This is an amazing portrait of the fastest animal in the world, the peregrine falcon. J. Peter Jenny, the president and CEO of "The Peregrine Fund" was the consultant on this book. The excellent layout and numerous photographs will make this book very appealing to the young reader. Confident readers will be able to easily work their way through the text. Difficult words are highlighted in bold text and defined in the visual glossary in the back of the book.Read more ›
Falcons live above ground in cliffs and under bridges on the beams. Urban falcons have been spotted in cities and their aeries have been found on the roofs of tall buildings. The birds' migratory habits and nest building skills are covered in this book.
These aerial hunters only hunt from the sky. The bird has extremely sharp talons that have the ability to slice and sever small prey. Its hooked or curved beak mark it as a hawk and it is the speediest raptor. Readers are treated to pictures of falcons swooping down on their prey (they usually give a falconine screech/scream as they descend upon some hapless smaller animal or bird) and eating their kill.

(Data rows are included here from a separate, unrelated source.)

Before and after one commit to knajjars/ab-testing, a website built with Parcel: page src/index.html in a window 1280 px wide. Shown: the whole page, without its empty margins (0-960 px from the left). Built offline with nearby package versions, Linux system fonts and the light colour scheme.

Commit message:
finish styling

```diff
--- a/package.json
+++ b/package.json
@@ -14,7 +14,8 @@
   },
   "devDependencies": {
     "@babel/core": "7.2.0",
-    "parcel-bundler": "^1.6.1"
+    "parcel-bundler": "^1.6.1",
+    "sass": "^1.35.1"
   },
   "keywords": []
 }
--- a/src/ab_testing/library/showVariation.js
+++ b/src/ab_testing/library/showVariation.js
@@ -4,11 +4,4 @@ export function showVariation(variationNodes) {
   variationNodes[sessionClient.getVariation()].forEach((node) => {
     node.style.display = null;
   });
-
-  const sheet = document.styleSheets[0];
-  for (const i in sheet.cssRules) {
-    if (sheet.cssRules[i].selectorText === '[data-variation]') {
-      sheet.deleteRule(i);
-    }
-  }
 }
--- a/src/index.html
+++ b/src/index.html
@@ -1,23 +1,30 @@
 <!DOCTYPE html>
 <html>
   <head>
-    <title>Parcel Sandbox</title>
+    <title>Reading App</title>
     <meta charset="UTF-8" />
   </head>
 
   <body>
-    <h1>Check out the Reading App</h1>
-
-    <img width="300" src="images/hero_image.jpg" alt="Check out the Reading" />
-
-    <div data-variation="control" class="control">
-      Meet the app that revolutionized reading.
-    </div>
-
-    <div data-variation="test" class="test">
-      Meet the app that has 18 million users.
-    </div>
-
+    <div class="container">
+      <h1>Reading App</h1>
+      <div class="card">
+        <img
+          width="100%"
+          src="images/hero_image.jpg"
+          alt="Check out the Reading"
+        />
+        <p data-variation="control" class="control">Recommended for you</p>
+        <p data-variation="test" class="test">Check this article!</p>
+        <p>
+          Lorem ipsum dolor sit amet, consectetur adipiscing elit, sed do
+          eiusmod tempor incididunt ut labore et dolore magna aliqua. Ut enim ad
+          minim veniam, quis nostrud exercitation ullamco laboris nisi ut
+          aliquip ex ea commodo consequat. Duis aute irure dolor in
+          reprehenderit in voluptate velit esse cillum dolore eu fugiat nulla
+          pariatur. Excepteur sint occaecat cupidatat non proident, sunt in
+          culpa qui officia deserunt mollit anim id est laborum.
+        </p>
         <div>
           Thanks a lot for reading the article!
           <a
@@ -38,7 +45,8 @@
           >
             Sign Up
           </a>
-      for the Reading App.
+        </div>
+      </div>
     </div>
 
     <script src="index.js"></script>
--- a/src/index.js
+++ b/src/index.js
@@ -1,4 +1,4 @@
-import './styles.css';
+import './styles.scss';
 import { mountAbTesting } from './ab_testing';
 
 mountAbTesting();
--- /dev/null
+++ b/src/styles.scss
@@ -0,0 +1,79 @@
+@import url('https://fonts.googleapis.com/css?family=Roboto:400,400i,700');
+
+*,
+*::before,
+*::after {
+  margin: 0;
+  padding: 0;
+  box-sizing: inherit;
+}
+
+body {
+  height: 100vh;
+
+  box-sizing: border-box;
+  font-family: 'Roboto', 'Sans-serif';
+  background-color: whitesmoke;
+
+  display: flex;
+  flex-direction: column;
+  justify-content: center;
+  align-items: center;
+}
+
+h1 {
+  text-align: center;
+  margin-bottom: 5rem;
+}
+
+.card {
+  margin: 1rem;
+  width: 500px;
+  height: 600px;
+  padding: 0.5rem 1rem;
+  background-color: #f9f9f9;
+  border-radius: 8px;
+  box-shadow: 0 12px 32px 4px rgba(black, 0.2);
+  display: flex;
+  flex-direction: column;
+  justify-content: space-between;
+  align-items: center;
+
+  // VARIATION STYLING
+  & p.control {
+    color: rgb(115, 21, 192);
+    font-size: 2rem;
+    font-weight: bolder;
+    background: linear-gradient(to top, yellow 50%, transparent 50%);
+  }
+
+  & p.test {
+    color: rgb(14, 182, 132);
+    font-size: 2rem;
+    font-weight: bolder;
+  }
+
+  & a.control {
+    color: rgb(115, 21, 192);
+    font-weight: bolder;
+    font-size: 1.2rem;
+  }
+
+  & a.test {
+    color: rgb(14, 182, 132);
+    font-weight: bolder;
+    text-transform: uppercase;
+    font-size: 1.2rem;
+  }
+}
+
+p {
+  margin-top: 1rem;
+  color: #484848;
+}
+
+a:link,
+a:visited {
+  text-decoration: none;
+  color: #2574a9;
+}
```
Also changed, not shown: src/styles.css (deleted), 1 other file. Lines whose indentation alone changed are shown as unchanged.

Falcons are a protected species. DDT and other poisons have sadly depopulated and deprived many areas of this much needed bird. Fortunately, the falcons are repopluating and are extremely intelligent birds. They can be trained to help in airports and other places in need of security. These watchbirds learn very quickly and many falcons have been featured in wildlife shows and demos. The falcon like most raptors tends to be "monogamous" and mates for life with a single partner.
I love the photographs and the rich supply of information this book has. I can't recommend it highly enough.